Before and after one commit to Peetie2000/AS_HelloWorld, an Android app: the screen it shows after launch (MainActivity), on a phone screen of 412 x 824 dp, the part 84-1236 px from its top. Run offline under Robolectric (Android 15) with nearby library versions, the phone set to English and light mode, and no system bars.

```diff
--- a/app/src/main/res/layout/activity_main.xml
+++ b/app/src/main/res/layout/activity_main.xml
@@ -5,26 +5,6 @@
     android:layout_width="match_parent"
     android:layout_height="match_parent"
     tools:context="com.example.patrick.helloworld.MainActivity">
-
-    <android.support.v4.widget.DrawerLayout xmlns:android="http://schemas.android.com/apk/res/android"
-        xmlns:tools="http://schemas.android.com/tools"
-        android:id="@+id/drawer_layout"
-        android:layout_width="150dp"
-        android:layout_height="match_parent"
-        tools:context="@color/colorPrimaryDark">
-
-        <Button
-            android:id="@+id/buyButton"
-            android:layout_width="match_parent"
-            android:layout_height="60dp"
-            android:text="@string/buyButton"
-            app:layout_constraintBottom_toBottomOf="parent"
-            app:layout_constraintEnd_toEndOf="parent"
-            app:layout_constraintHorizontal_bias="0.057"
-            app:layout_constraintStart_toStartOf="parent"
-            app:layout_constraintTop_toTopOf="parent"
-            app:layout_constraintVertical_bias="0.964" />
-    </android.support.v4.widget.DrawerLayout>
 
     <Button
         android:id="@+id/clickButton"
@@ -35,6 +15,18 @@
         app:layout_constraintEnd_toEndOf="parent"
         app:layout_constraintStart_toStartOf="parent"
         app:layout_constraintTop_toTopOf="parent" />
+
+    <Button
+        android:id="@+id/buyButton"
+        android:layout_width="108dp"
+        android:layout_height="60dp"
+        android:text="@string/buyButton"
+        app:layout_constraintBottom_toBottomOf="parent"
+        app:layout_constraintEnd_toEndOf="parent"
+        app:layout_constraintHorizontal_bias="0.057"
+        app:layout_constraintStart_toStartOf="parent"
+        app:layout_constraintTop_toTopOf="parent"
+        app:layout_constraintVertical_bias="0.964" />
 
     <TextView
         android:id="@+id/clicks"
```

☆ ☆ ☆ ☆ ☆ ☆ ☆

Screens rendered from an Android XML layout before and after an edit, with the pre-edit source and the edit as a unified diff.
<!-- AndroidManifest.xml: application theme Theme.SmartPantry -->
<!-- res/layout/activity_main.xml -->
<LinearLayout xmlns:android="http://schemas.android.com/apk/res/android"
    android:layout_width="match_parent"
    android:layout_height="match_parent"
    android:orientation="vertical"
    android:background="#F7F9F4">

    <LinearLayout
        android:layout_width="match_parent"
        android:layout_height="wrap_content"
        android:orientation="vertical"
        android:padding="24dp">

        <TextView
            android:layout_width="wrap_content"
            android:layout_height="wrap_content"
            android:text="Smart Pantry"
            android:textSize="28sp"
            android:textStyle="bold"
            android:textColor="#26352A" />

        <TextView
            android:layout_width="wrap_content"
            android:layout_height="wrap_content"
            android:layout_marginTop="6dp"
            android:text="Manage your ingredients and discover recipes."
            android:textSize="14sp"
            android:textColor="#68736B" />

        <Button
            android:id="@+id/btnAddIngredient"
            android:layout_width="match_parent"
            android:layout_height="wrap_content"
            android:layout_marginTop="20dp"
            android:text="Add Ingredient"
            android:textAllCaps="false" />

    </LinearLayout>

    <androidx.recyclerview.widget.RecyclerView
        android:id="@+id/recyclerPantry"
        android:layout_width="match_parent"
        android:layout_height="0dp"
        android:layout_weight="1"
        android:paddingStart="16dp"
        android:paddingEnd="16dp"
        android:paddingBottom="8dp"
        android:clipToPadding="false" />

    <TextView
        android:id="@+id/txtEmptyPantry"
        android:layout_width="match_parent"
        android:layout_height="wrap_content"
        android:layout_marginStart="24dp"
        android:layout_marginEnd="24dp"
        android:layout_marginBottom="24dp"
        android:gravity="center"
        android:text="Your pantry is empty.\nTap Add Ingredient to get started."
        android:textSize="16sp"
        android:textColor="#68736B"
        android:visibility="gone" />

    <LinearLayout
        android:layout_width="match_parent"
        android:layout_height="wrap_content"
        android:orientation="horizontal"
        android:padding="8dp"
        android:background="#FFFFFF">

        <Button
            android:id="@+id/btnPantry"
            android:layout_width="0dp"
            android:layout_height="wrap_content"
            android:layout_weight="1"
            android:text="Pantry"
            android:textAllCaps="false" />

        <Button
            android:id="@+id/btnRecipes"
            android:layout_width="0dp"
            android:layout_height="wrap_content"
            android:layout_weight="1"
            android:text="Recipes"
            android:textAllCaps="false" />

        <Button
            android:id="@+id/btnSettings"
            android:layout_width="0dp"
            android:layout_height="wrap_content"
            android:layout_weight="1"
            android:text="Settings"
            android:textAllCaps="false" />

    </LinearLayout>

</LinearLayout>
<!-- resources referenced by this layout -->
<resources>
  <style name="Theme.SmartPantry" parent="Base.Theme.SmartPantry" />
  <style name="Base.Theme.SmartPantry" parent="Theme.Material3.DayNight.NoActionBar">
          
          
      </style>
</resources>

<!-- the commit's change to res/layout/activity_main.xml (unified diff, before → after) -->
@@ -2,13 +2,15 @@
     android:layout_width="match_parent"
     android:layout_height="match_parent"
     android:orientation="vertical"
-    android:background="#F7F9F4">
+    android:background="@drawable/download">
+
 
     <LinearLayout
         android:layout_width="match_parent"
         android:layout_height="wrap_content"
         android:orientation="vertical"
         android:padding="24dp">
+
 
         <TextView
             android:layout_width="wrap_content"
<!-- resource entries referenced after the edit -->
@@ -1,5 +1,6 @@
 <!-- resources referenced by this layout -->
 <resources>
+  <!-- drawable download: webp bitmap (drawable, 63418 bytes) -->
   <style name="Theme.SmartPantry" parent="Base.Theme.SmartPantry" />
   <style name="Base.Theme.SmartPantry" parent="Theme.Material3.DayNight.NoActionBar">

☆ ☆ ☆ ☆ ☆ ☆ ☆

• **Work order**
In the material above, each line with the word "download" should be copied.

• **Exercise output**
+    android:background="@drawable/download">
+  <!-- drawable download: webp bitmap (drawable, 63418 bytes) -->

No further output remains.